Biographical Note

Gustav Rehberger (1910-1995) was an illustrator, designer, painter, educator, and performance artist in New York City.
The Rehberger family emigrated from Austria to Chicago in 1923. At age 14, Rehberger began studying at the Art Institute of Chicago on a scholarship that continued for three years. While still a teenager, he also was enrolled in The Art Instruction Schools, Minneapolis. After declining two college scholarships, he worked as a graphic designer and illustrator to help support his family during the Depression. From 1929-1942, he was Art Director at Reuben H. Donnelly Corporation in Chicago, publishers of telephone directories.
During World War II, the Wartime Committee of the Society of Typographic Artists commissioned Rehberger to paint two murals for the interior of Chicago's Union Station (1942). He moved to New York City in 1943 and soon enlisted in the U.S. Army Air Forces. While in the service, Rehberger was assigned to the Illustrations and Format Branch where he created visual training aids.
After the war, Rehberger's illustrations appeared in the national advertising campaigns of Celanese Chemicals, Philip Morris and Sheraton Hotels; were featured in major newspaper and magazines such as Chicago Daily Tribune, The New York Times, and Esquire; and in various Christian publications.
In order to focus on painting, in 1969 Rehberger ceased commercial work.
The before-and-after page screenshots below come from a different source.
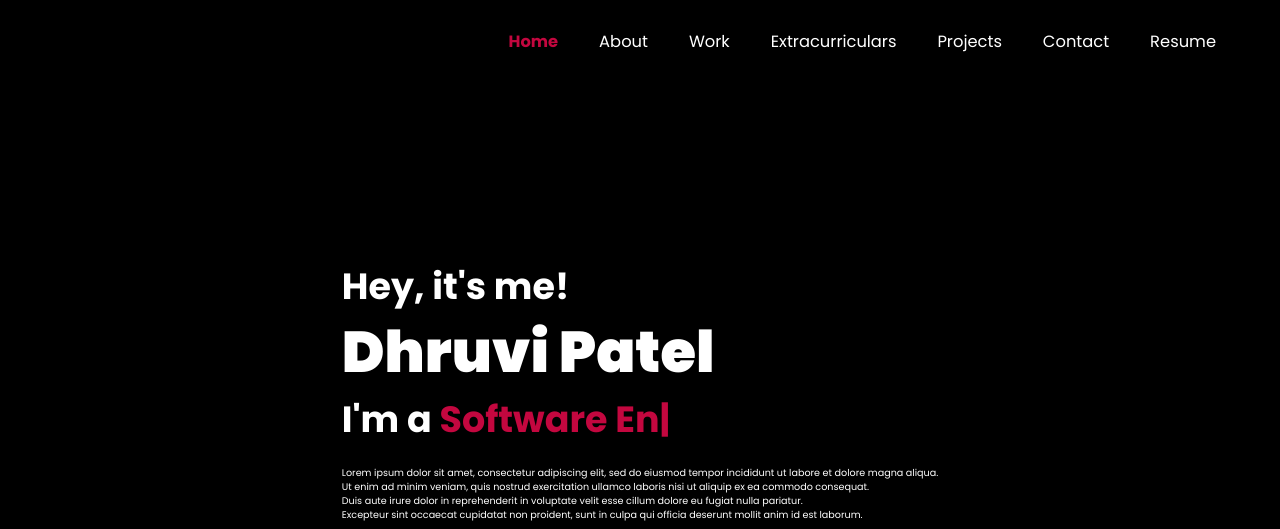
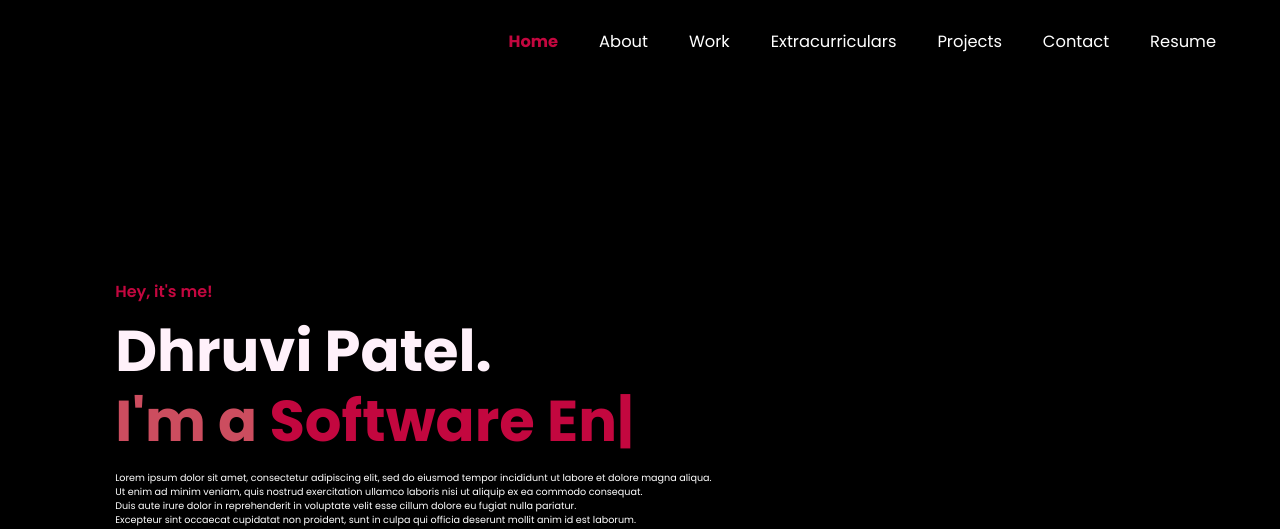
Before and after one commit to pdhruvii/PersonalPortfolio, a plain HTML site: page index.html in a window 1280 px wide. Shown: the top 529 px of the page. Drawn offline with nearby package versions, Linux system fonts and the light colour scheme.

Commit message:
Modified Home Page

```diff
--- a/css/styles.css
+++ b/css/styles.css
@@ -23,6 +23,7 @@
     --accent-colour3: #FF6077;
     --accent-colour4: #FF8295;
     --accent-colour5: #FFA4B4;
+    --pinkish-white: #FFF1FA;
 }
 
 html {
@@ -115,13 +116,42 @@ a {
 
 .home-section {
     display: flex;
-    justify-content: center;
+    justify-content: left;
     align-items: center;
+    /*background-color: green;*/
 }
 
+
+/*Hey, it's me!*/
+
+.home-content h2 {
+    font-size: medium;
+    font-weight: 600;
+    color: var(--accent-colour1);
+    line-height: 4.75;
+}
+
+
+/*Dhruvi Patel.*/
+
+.home-content h1 {
+    /*color: #c34863;*/
+    color: var(--pinkish-white);
+    /*color: #ffcccc;
+    color: #ffe1ef;*/
+    font-size: 6rem;
+    font-weight: 700;
+    line-height: 0.75;
+}
+
+
+/*I'm a...*/
+
 .home-content h3 {
-    font-size: 3.8rem;
+    color: #cc4d5f;
+    font-size: 6rem;
     font-weight: 700;
+    line-height: 1.7;
 }
 
 .home-content h3:nth-of-type(2) {
@@ -132,11 +162,15 @@ span {
     color: var(--accent-colour1);
 }
 
+
+/*ended up not using h1 for my name*/
+
+
+/*
 .home-content h1 {
-    font-size: 6rem;
-    font-weight: 1000;
-    line-height: 1.35;
-}
+    font-size: 3.8rem;
+    font-weight: 800;
+}*/
 
 .socials a {
     display: inline-flex;
--- a/index.html
+++ b/index.html
@@ -38,8 +38,10 @@
     <!-- Home Section -->
     <section class="home-section" id="home">
         <div class="home-content">
-            <h3>Hey, it's me!</h3>
-            <h1>Dhruvi Patel</h1>
+            <h2>Hey, it's me!</h2>
+            <!--<h3>Hey, it's me!</h3>-->
+            <!--<p id="intro">Hey, it's me!</p>-->
+            <h1>Dhruvi Patel.</h1>
             <!--<h3 class="name">Dhruvi Patel</h3>-->
             <h3>I'm a <span class="automated-text"></span></h3>
             <p>Lorem ipsum dolor sit amet, consectetur adipiscing elit, sed do eiusmod tempor incididunt ut labore et dolore magna aliqua.<br> Ut enim ad minim veniam, quis nostrud exercitation ullamco laboris nisi ut aliquip ex ea commodo consequat.
```
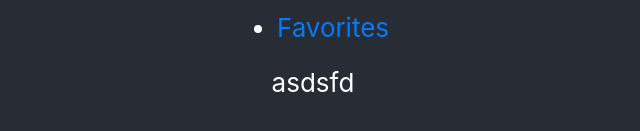
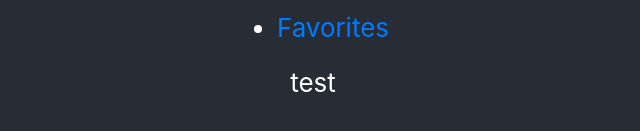
Before and after one commit to msbeethoven/what-to-liszt-to, a React (Create React App) app: page /favorites in a window 1280 px wide. Shown: the part 365-496 px from the top of the page, without its empty margins (327-967 px from the left). Built offline with nearby package versions, Linux system fonts and the light colour scheme.

Commit message:
Some clean up, rearranging the data type of the favpiece in FavButton so that it will be easier to map over

```diff
--- a/src/components/ComposerResults.js
+++ b/src/components/ComposerResults.js
@@ -3,6 +3,7 @@ import ComposerWorks from "./ComposerWorks";
 import Card from "react-bootstrap/Card";
 import Accordion from "react-bootstrap/Accordion";
 import Button from "react-bootstrap/Button";
+
 import FavoritesPage from "./FavoritesPage";
 
 function ComposerResults(props) {
@@ -73,9 +74,11 @@ function About(props) {
           </Accordion.Collapse>
         </Card>
       </Accordion>
-      <FavoritesPage favorite={'hey'} />
+
+      <FavoritesPage prop={props}/>
     </div>
   );
 }
 
+
 export default ComposerResults;
--- a/src/components/FavButton.js
+++ b/src/components/FavButton.js
@@ -2,39 +2,28 @@ import React, {useState, useEffect} from 'react';
 import FavoritesPage from './FavoritesPage';
 
 function FavButton(props) {
+  // console.log('favbutton props', props) //object for every song
   const [toggle, setToggle] = useState('false');
   const [favpiece, setFavPiece] = useState(
-    {
-      pieceInfo: " "
-    }
+    []
   )
 
   function handleClick(e) {
     e.preventDefault();
     console.log('you faved!', toggle);
     console.log('your fav piece!', favpiece);
-    setFavPiece(
-      {
-        pieceInfo: `${props.pieceInfo.title}`
-      }
-    );
-
   }
 
   useEffect(() => {
     setToggle('true');
-    // setFavPiece(
-    //   {
-    //     pieceInfo: `${props.pieceInfo.title}`
-    //   }
-    // );
-
+    setFavPiece(
+      `${props.pieceInfo.title}`
+    );
   }, []);
 
   return (
     <div>
       <button onClick={handleClick} clicked={toggle} >fav</button>
-      {/* <FavoritesPage favorite={favpiece} /> */}
     </div>
   )
 }
--- a/src/components/FavoritesPage.js
+++ b/src/components/FavoritesPage.js
@@ -16,9 +16,12 @@ function FavoritesPage(props) {
 
   return (
     <div className="favorites-page">
-      {console.log('did this work', props.favorite)}
+      {console.log('did this work', props)}
 
-      {props.favorite === undefined ? 'asdsfd' : props.favorite }
+      test
+      {props.favorite}
+
+      {/* {props.favorite === undefined ? 'asdsfd' : props.favorite } */}
 
 
 
--- a/src/components/Header.js
+++ b/src/components/Header.js
@@ -16,6 +16,7 @@ function Header() {
             </li>
             <li>
               <Link to="/favorites">Favorites</Link>
+              {/* <Link to={{pathname:'/favorites', state:{}}}>Favorites</Link> */}
             </li>
           </ul>
         </nav>
--- a/src/components/Mood.js
+++ b/src/components/Mood.js
@@ -42,7 +42,7 @@ function Mood() {
     fetchData();
   }, [selectedEpoch]);
 
-  function onChange(event) {
+  function handleChange(event) {
     console.log('event in onChange', event)
     //console.log(epochs[event.target.value])
     const value = epochs[event.target.value];
@@ -69,7 +69,7 @@ function Mood() {
         <a href="/">What are you in the Mood for?</a>
         <br/>
         <label htmlFor="epoch">Epoch:</label>
-        <select onChange={onChange}>
+        <select onChange={handleChange}>
           {epochs.map((epoch, key) => (
             <option key={key} value={key}>{epoch}</option>
           ))}
```
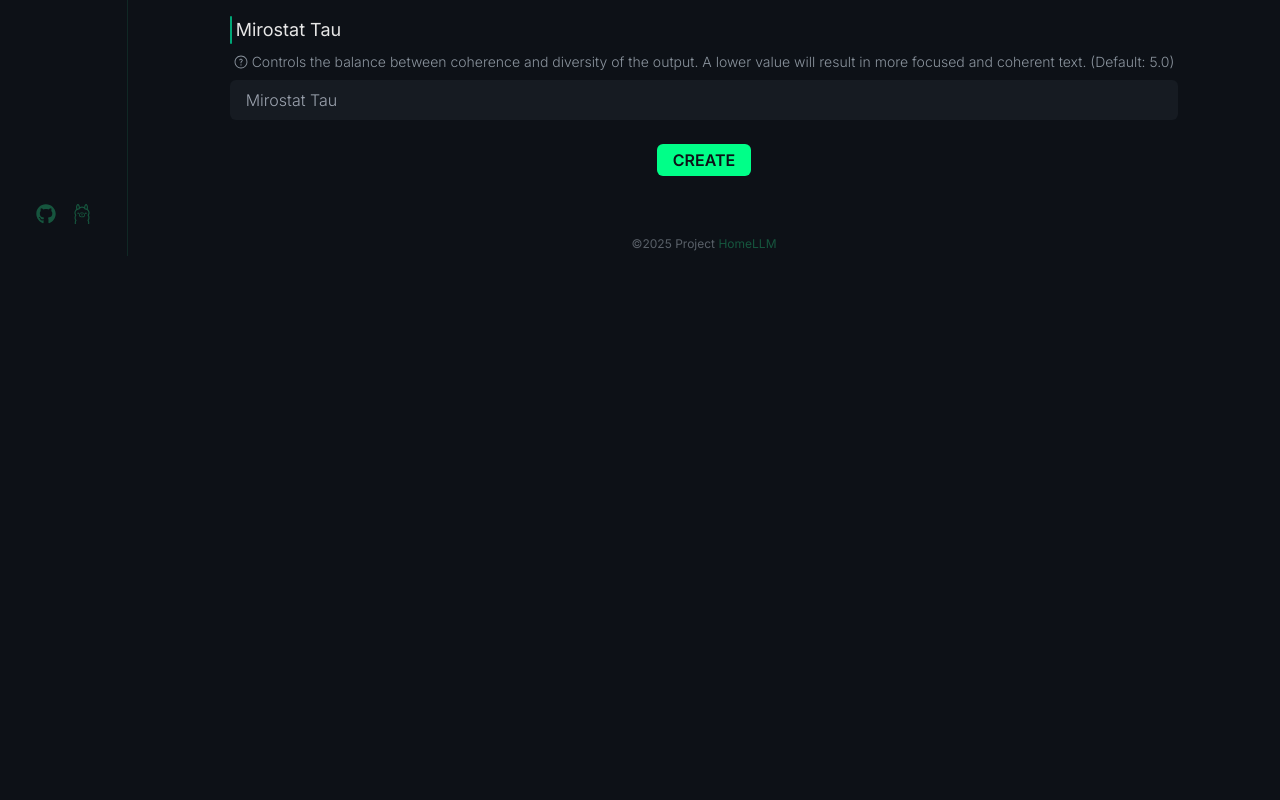
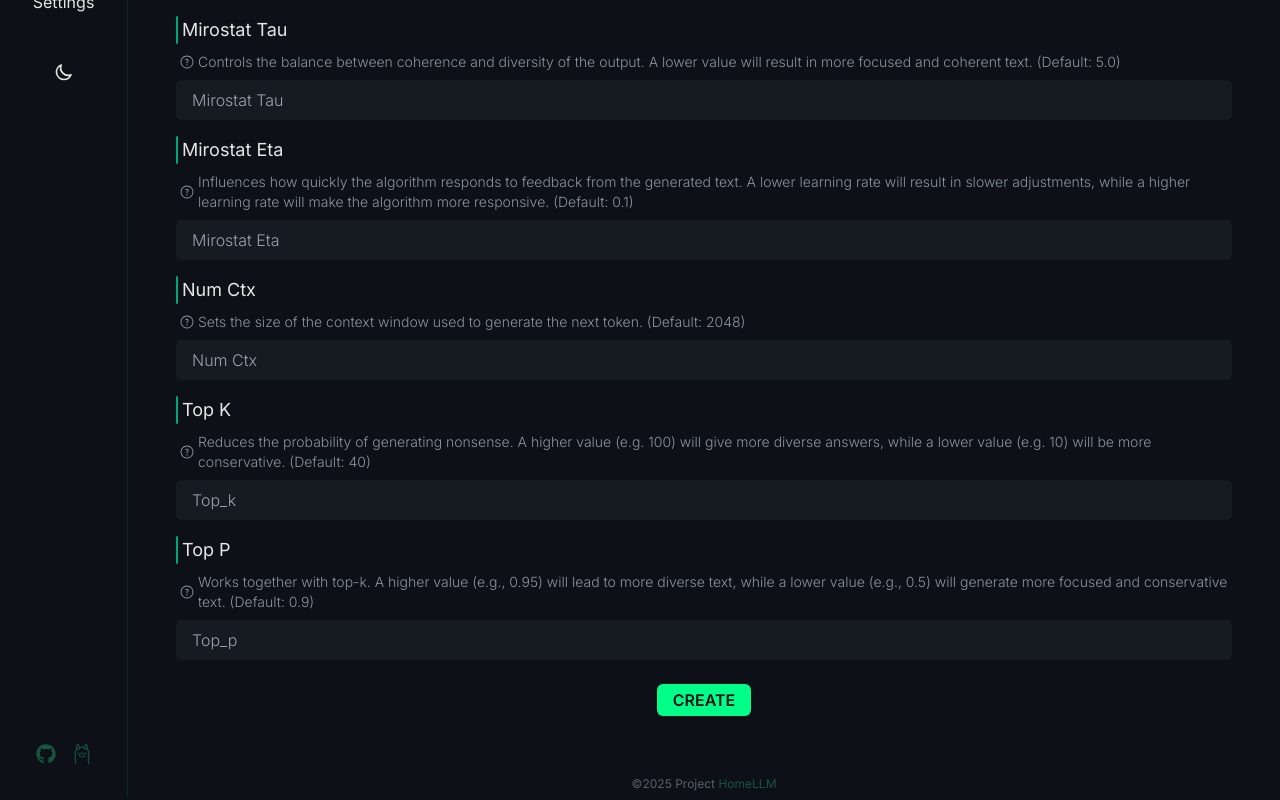
Before and after one commit to Utopiality7/HomeLLM, a Next.js app: page /models/create in a window 1280 px wide. Shown: the part 872-1672 px from the top of the page. Before the commit the page ends 1132 px from the top, so only its background shows below. Built offline with nearby package versions, Linux system fonts and the light colour scheme.

Commit message:
added more parameters, basic work done, able to create models

```diff
--- a/app/components/CreateModelForm.tsx
+++ b/app/components/CreateModelForm.tsx
@@ -3,14 +3,20 @@
 import CreateModelInput from './CreateModelInput';
 import { useForm, SubmitHandler } from 'react-hook-form';
 import { motion } from 'framer-motion';
+import { useState } from 'react';
+import TinySpinner from './TinySpinner';
 
 export interface CreateModel {
 	from: string;
 	model: string;
 	system?: string;
-	seed?: string;
-	temperature?: string;
-	mirostat_tau?: string;
+	seed?: string | number;
+	temperature?: string | number;
+	mirostat_tau?: string | number;
+	num_ctx?: string | number;
+	mirostat_eta?: string | number;
+	top_k?: string | number;
+	top_p?: string | number;
 }
 
 export default function CreateModelForm() {
@@ -20,19 +26,52 @@ export default function CreateModelForm() {
 		formState: { errors },
 	} = useForm<CreateModel>();
 
+	const [isLoading, setLoading] = useState<boolean>(false);
+
 	const onSubmit: SubmitHandler<CreateModel> = async data => {
-		console.log(data);
+		// process data for unused values
+		const processedData: Record<string, string | number> = Object.entries(
+			data
+		).reduce(
+			(acc, [key, value]) => {
+				if (value && value.trim().length) {
+					if (
+						[
+							'temperature',
+							'seed',
+							'mirostat_tau',
+							'num_ctx',
+							'top_k',
+							'top_p',
+							'mirostat_eta',
+						].includes(key)
+					) {
+						acc[key] = parseFloat(value);
+						console.log('HERE', acc[key]);
+					} else {
+						acc[key] = value;
+					}
+				}
+				return acc;
+			},
+			{} as Record<string, string | number>
+		);
+
+		// console.log(processedData);
+
+		try {
+			const { model, from, system = null, ...rest } = processedData;
+			// console.log(rest);
+			setLoading(true);
 			const result = await fetch('http://localhost:11434/api/create', {
 				headers: { 'Content-Type': 'application/json' },
 				method: 'POST',
 				body: JSON.stringify({
-				model: data.model.trim(),
-				from: data.from.trim(),
-				system: data.system ? data.system.trim() : '',
+					model: model,
+					from: from,
+					system: system,
 					parameters: {
-					temperature: Number(data.temperature),
-					seed: Number(data.seed),
-					mirostat_tau: Number(data.mirostat_tau),
+						...rest,
 					},
 				}),
 			});
@@ -44,6 +83,12 @@ export default function CreateModelForm() {
 			window.alert('MODEL CREATED');
 
 			console.log(result);
+		} catch (err: any) {
+			console.error(err);
+			window.alert(err.message);
+		} finally {
+			setLoading(false);
+		}
 	};
 
 	return (
@@ -114,15 +159,50 @@ export default function CreateModelForm() {
 				placeholder="mirostat tau"
 				name="mirostat tau"
 			/>
+			<CreateModelInput
+				register={register}
+				description="Influences how quickly the algorithm responds to feedback from the generated text. A lower learning rate will result in slower adjustments, while a higher learning rate will make the algorithm more responsive. (Default: 0.1)"
+				id="mirostat_eta"
+				placeholder="mirostat eta"
+				name="mirostat eta"
+			/>
+			<CreateModelInput
+				register={register}
+				description="Sets the size of the context window used to generate the next token. (Default: 2048)"
+				id="num_ctx"
+				placeholder="Num ctx"
+				name="Num Ctx"
+			/>
+			<CreateModelInput
+				register={register}
+				description="Reduces the probability of generating nonsense. A higher value (e.g. 100) will give more diverse answers, while a lower value (e.g. 10) will be more conservative. (Default: 40)"
+				id="top_k"
+				placeholder="top_k"
+				name="top k"
+			/>
+			<CreateModelInput
+				register={register}
+				description="Works together with top-k. A higher value (e.g., 0.95) will lead to more diverse text, while a lower value (e.g., 0.5) will generate more focused and conservative text. (Default: 0.9)"
+				id="top_p"
+				placeholder="top_p"
+				name="top p"
+			/>
 
+			{/* loading */}
+			{isLoading && (
+				<div className="flex justify-center">
+					<TinySpinner />
+				</div>
+			)}
 			<motion.button
+				disabled={isLoading}
 				whileHover={{ scale: 0.95 }}
 				whileTap={{ scale: 0.9 }}
 				transition={{ duration: 0.15 }}
 				type="submit"
-				className="mx-auto mb-4 mt-2 rounded-md bg-lightPrimary px-4 py-1 font-semibold text-lightBg dark:bg-darkPrimary dark:text-darkBg"
+				className="mx-auto mb-4 mt-2 rounded-md bg-lightPrimary px-4 py-1 font-semibold uppercase text-lightBg dark:bg-darkPrimary dark:text-darkBg"
 			>
-				CREATE
+				Create
 			</motion.button>
 		</form>
 	);
```
Lines whose indentation alone changed are shown as unchanged.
From 1972-1993 he taught drawing, anatomy, and composition at the Art Students League of New York. He also became interested in performance art. Evolving out of his classroom drawing demonstrations, Rehberger's performances - the act of painting and drawing before a live audience - soon moved to formal performance spaces and often were accompanied by recorded music.
Throughout his career, Rehberger participated in numerous group shows and was the recipient of many awards and prizes. He also had a number of solo exhibitions, among them shows at the Society of Illustrators in New York, National Gallery of Art in Washington, D.C., and National Gallery of Art in London.
Gustav Rehberger died in New York City on July 22, 1995.